EXERCISE DESCRIPTION - What is needed is an exact copy of the entries below, from the line that contains "## The problem" through the final line, both included, and nothing else.

EXERCISE DATA -
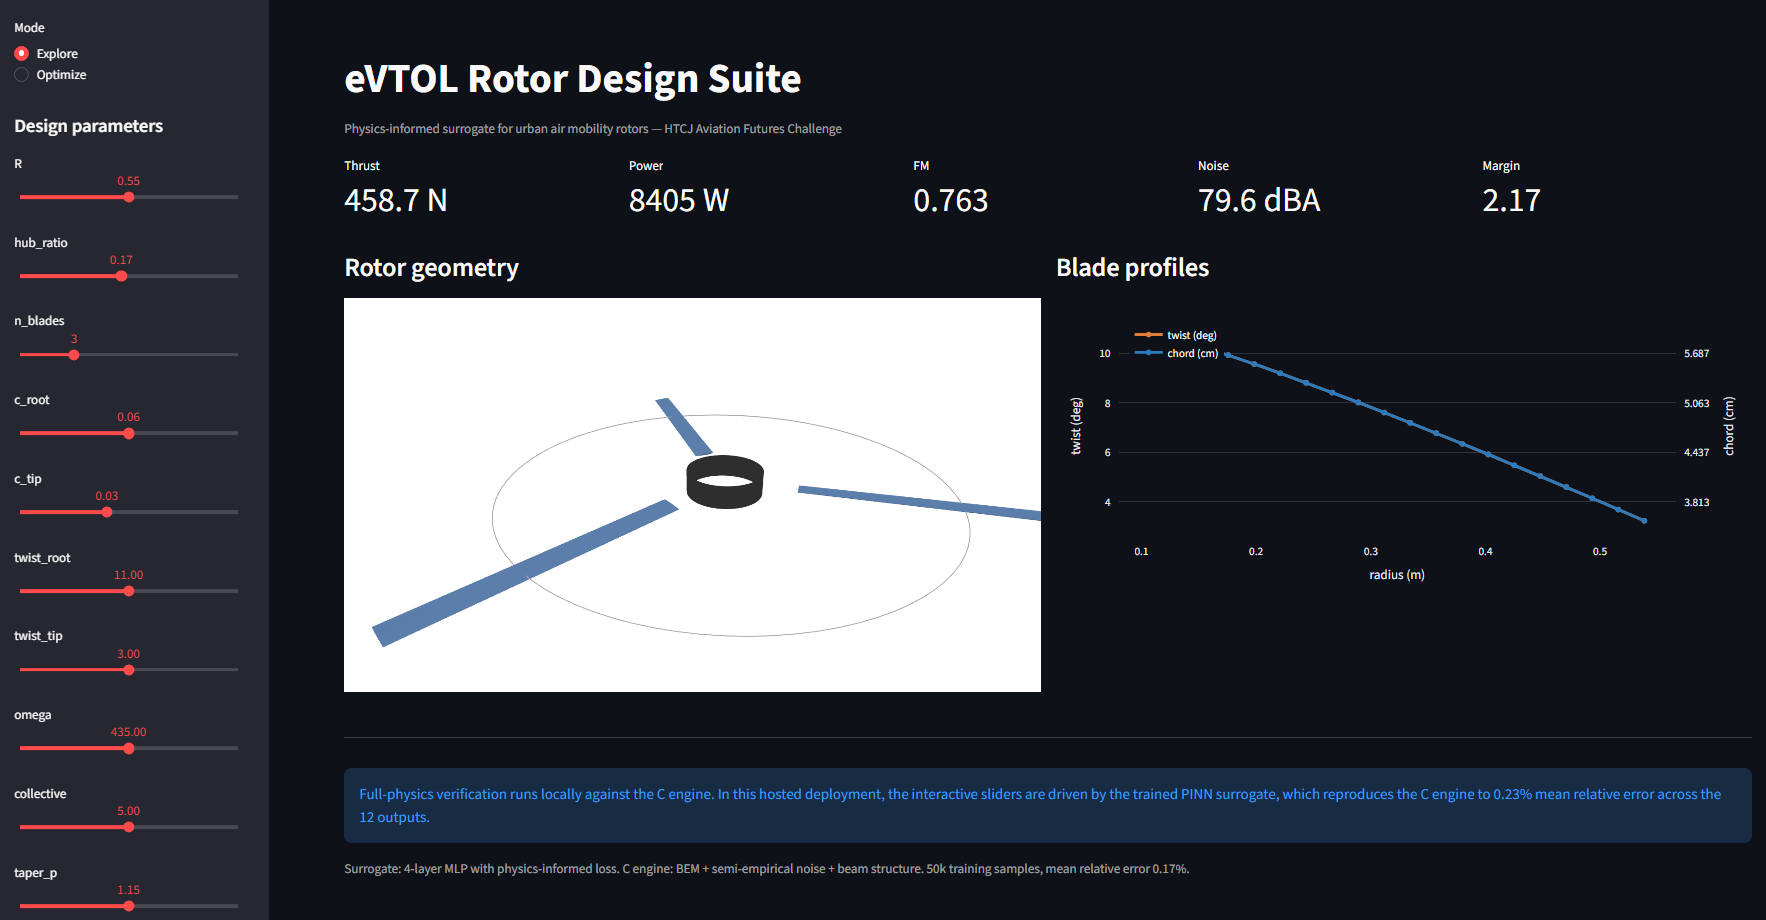
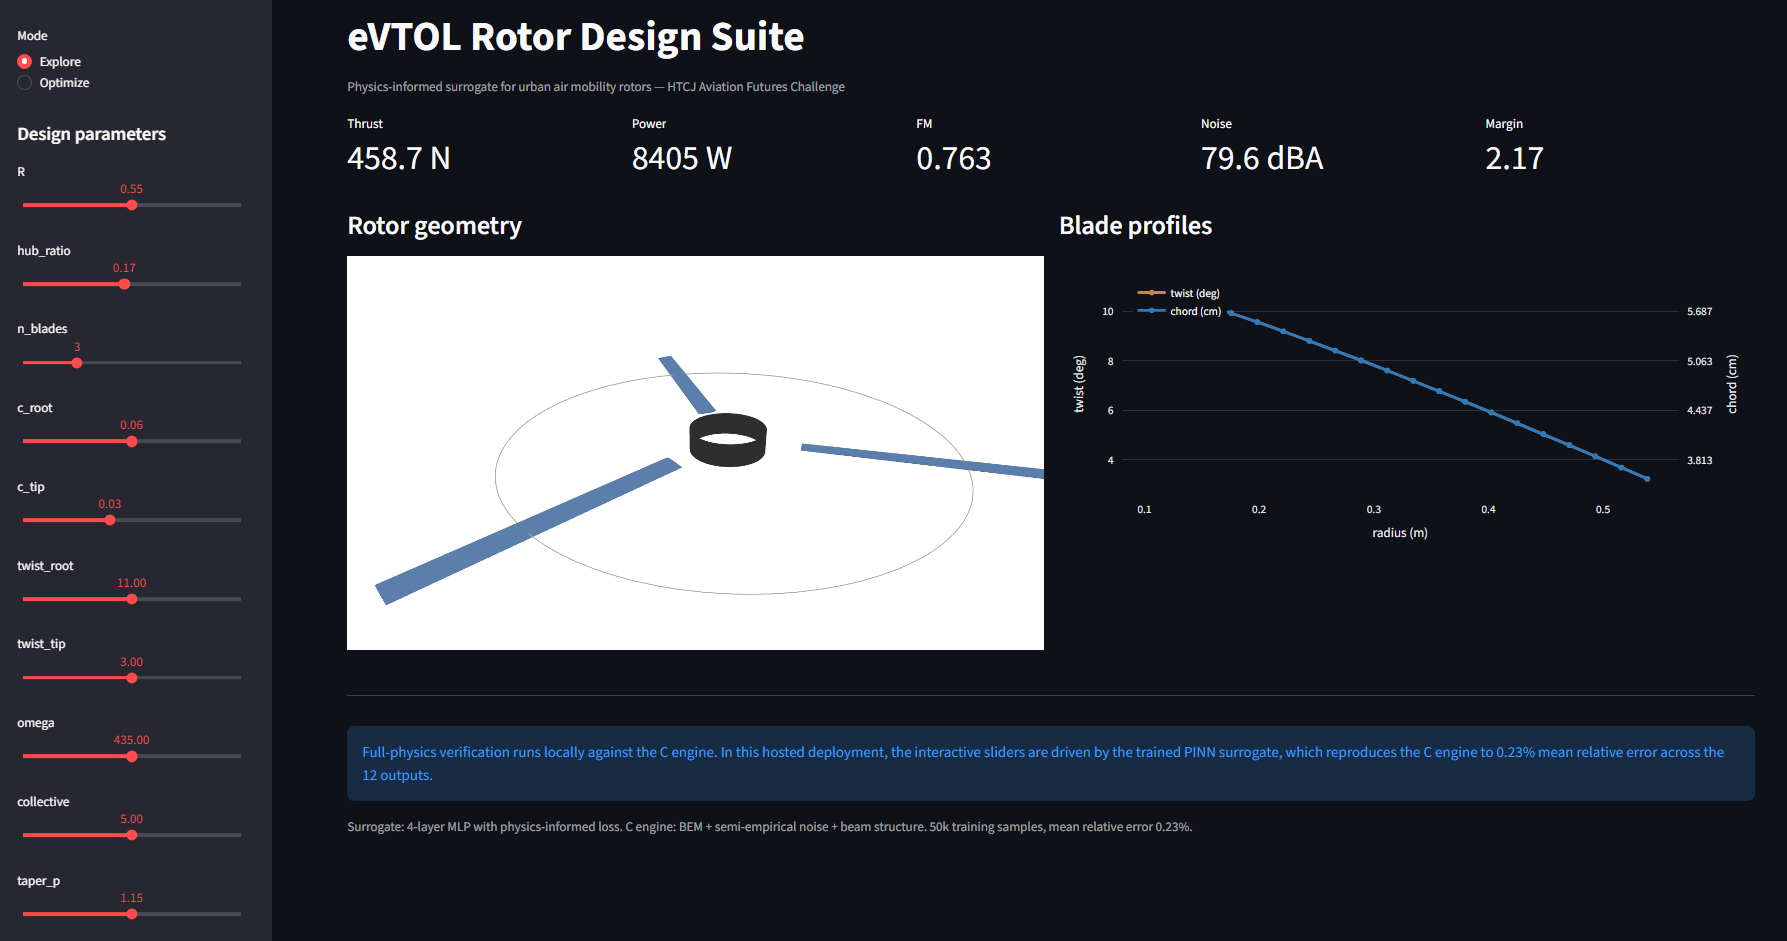
Add app screenshot; correct mean relative error to 0.23%

diff --git a/README.md b/README.md
@@ -8,7 +8,8 @@ Built for the [HTCJ Aviation Futures Challenge 2026](https://htcj-aviation-futur
 [GitHub](https://github.com/altugrakay-commits)
 
 ![Screenshot of the live app](figures/Headshot.png)
-<center>Figure 1: Screenshot of the live app</center><br>
+<center>Figure 1: Screenshot of the live app</center>
+<br>
 
 ## The problem
 
@@ -77,7 +78,8 @@ Three layers, three languages, one pipeline:
 ## Validation
 
 ![Parity](figures/parity.png)
-<center>Figure 2: PINN surrogate vs. C-Physics Engine</center><br>
+<center>Figure 2: PINN surrogate vs. C-Physics Engine</center>
+<br>
 
 - **BEM solver**: FM = 0.61 for a 1 m, 2-blade, 2865 RPM test rotor — in the physically expected range for a rotor at this solidity.
 - **Noise model**: calibrated to within 1 dB of published NASA SHAC measurements of the Pettingill ideally-twisted rotor (AIAA 2020).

FINISHED EXERCISE -
 ## The problem
 
@@ -77,7 +78,8 @@ Three layers, three languages, one pipeline:
 ## Validation
 
 ![Parity](figures/parity.png)
-<center>Figure 2: PINN surrogate vs. C-Physics Engine</center><br>
+<center>Figure 2: PINN surrogate vs. C-Physics Engine</center>
+<br>
 
 - **BEM solver**: FM = 0.61 for a 1 m, 2-blade, 2865 RPM test rotor — in the physically expected range for a rotor at this solidity.
 - **Noise model**: calibrated to within 1 dB of published NASA SHAC measurements of the Pettingill ideally-twisted rotor (AIAA 2020).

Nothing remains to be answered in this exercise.